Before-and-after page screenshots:
+===+

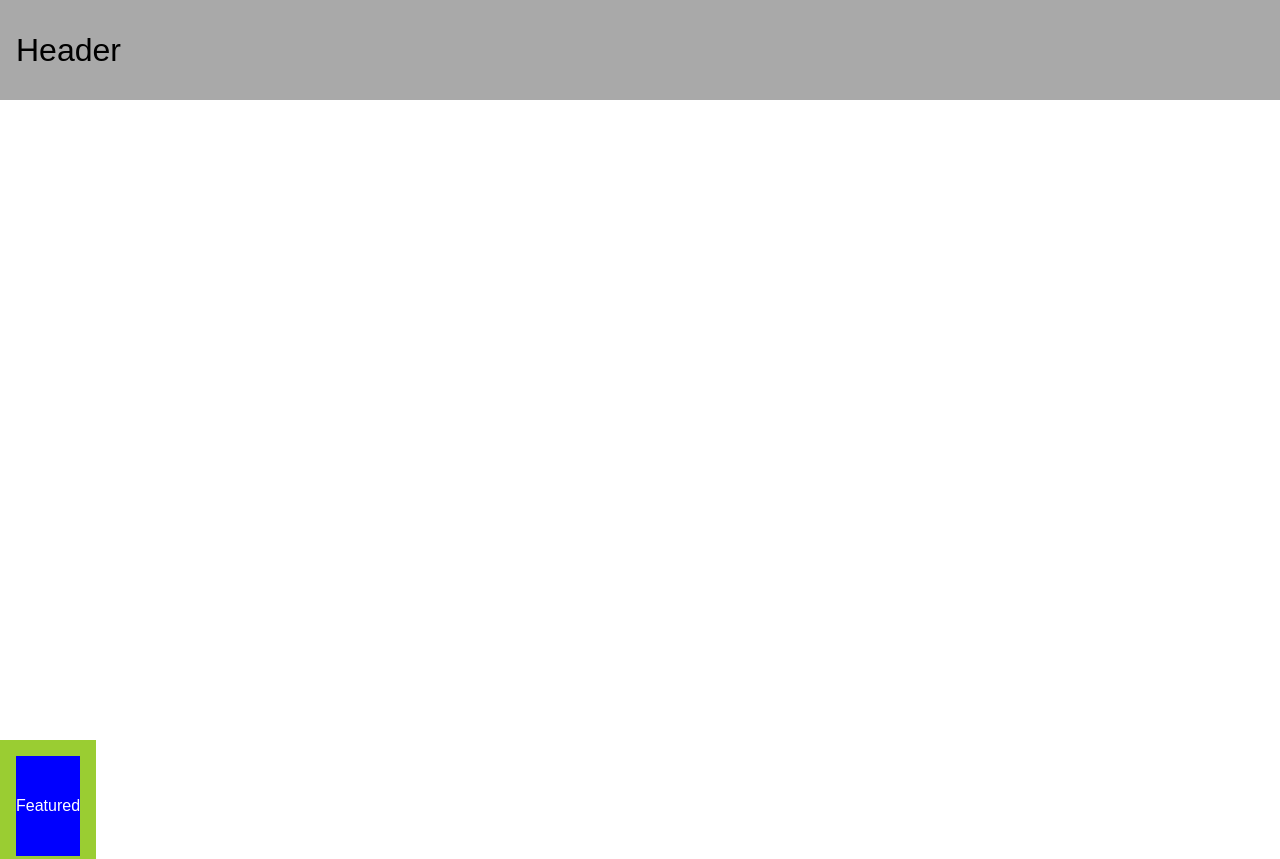
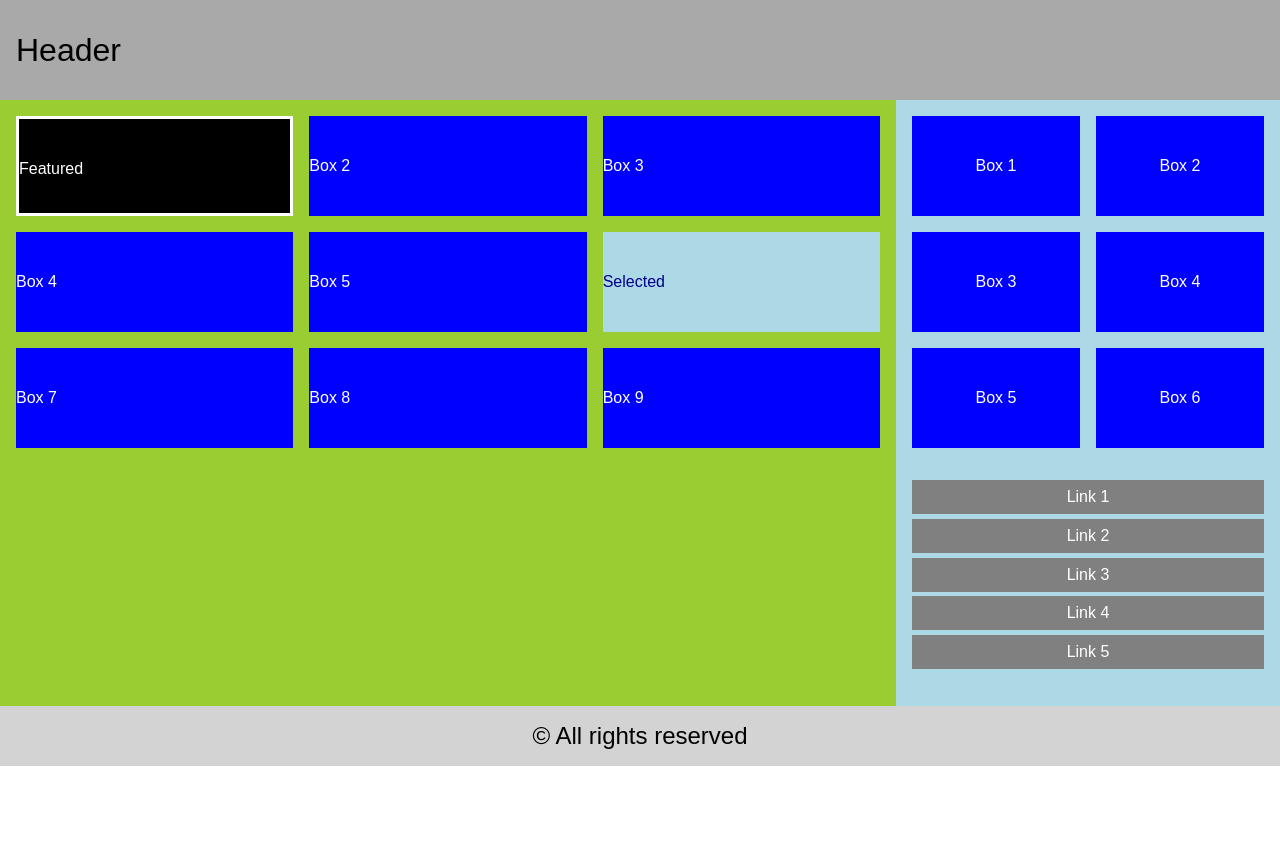
Before and after one commit to Logan-Watt/inclass-web-project, a website built with Vite: page src/Practice_Activity_07/example01.html in a window 1280 px wide. Shown: the top 859 px of the page. After the commit the page ends 800 px from the top, so only its background shows below. Built offline with nearby package versions, Linux system fonts and the light colour scheme.

Commit message:
completed practice 07

```diff
--- a/src/Practice_Activity_07/example01.html
+++ b/src/Practice_Activity_07/example01.html
@@ -3,16 +3,16 @@
     <head>
         <meta charset="UTF-8">
         <meta name="viewport" content="width=device-width, initial-scale=1.0">
-        <title>Document</title>
+        <title>Box Example</title>
         <link rel="stylesheet" href="..\stylesheets\example01.css">
     </head>
 
-    <body>
+    <body class="use-flex">
         <header>Header</header>
-        <div class="container" id="main-container"></div>
+        <div class="container" id="main-container">
             <div id="main-col">
-            <div class="boxes">
-                <div class="box">Featured</div>
+                <div class="boxes clearfix">
+                    <div class="box" type="featured">Featured</div>
                     <div class="box">Box 2</div>
                     <div class="box">Box 3</div>
                     <div class="box">Box 4</div>
@@ -24,7 +24,7 @@
                 </div>
             </div>
             <div id="aside-col">
-            <div class="boxes">
+                <div class="boxes clearfix">
                     <div class="box">Box 1</div>
                     <div class="box">Box 2</div>
                     <div class="box">Box 3</div>
@@ -40,6 +40,7 @@
                     <li><a href="#link_5">Link 5</a></li>
                 </ul>
             </div>
+        </div>
         <footer>&copy; All rights reserved</footer>
 
     </body>
--- a/src/stylesheets/example01.css
+++ b/src/stylesheets/example01.css
@@ -1,12 +1,11 @@
 /* TODO */
-
 :root {
     font-family: Arial, Helvetica, sans-serif;
     font-size: 16px;
     box-sizing: border-box;
 }
 
-* {
+*, ::after, ::before {
     box-sizing: inherit;
 }
 
@@ -28,10 +27,16 @@ footer {
 }
 
 body {
-    margin: 0 0 0 0;
+    margin: 0;
 }
 
-#main-container {
+.use-flex #main-container {
+    display: flex;
+    flex-flow: row nowrap;
+    width: 100vw;
+}
+
+.use-float #main-container {
     display: table;
     width: 100vw;
     height: calc(100vh - 160px);
@@ -41,12 +46,17 @@ body {
     display: none;
 }
 
-#main-col {
+.use-flex #main-col {
+    flex: 1;
+    background-color: yellowgreen;
+}
+
+.use-float #main-col {
     display: table-cell;
     background-color: yellowgreen;
 }
 
-#main-col .box {
+#main-container .box {
     height: 100px;
     line-height: 100px;
     background-color: blue;
@@ -54,3 +64,121 @@ body {
     color: white;
     margin: 1rem 1rem 0 1rem;
 }
+
+.clearfix::after {
+    content: "";
+    clear: both;
+    display: table;
+}
+
+#main-container [selected] {
+    color: darkblue;
+    background-color: lightblue;
+}
+
+#main-col [type="featured"] {
+    border: 3px solid white;
+    background-color: black;
+}
+
+/* Medium Devices */
+@media all and (min-width: 600px) {
+    .use-flex #main-col .box {
+        display: flex;
+        flex-flow: row wrap;
+    }
+
+    .use-flex #main-col .box {
+        margin: 1rem 0 0 1rem;
+        width: calc((100% - 3rem) / 2);
+    }
+
+    .use-float #main-col .box {
+        float: left;
+        margin: 1rem 0 0 1rem;
+        width: calc((100% - 3rem) / 2);
+    }
+}
+
+/* Large Devices */
+@media all and (min-width: 800px) {
+    .use-flex #main-col {
+        flex: 7;
+    }
+
+    .use-float #main-col {
+        width: 70%;
+    }
+
+    .use-flex #main-container .boxes {
+        display: flex;
+        flex-flow: row wrap;
+    }
+
+    .use-flex #main-container .box {
+        margin: 1rem 0 0 1rem;
+    }
+    .use-float #main-container .box {
+        float: left;
+        margin: 1rem 0 0 1rem;
+    }
+
+    .use-float #main-col .box, .use-flex #main-col .box {
+        width: calc((100% - 4rem) / 3);
+    }
+
+    .use-flex #aside-col {
+        display: block;
+        flex: 3;
+        background-color: lightblue;
+    }
+
+    .use-float #aside-col {
+        display: table-cell;
+        background-color: lightblue;
+        vertical-align: top;
+    }
+
+    .use-flex #aside-col .boxes {
+        display: flex;
+        flex-flow: row wrap;
+    }
+
+    .use-float #aside-col .box, .use-flex #aside-col .box {
+        width: calc((100% - 3rem) / 2);
+    }
+
+    ul.links {
+        list-style: none;
+        padding: 1rem;
+    }
+
+    ul.links > li {
+        color: black;
+        padding: .5rem;
+        background-color: grey;
+        margin-bottom: .3rem;
+        text-align: center;
+    }
+
+    ul.links > li > a {
+        color: inherit;
+        text-decoration: none;
+    }
+
+    ul.links > li > a:link {
+        color: white;
+    }
+
+    ul.links > li > a:visited {
+        color: darkgray;
+    }
+
+    ul.links > li > a:active {
+        color: orange;
+    }
+
+    ul.links > li:hover {
+        background-color: blue;
+    }
+}
```
Lines whose indentation alone changed are shown as unchanged.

+===+

- _ACTIVITY_: For every line of the entries above that holds "table", add one to a tally, and report only the final count.

- _SOLUTION TO THE EXERCISE_: 4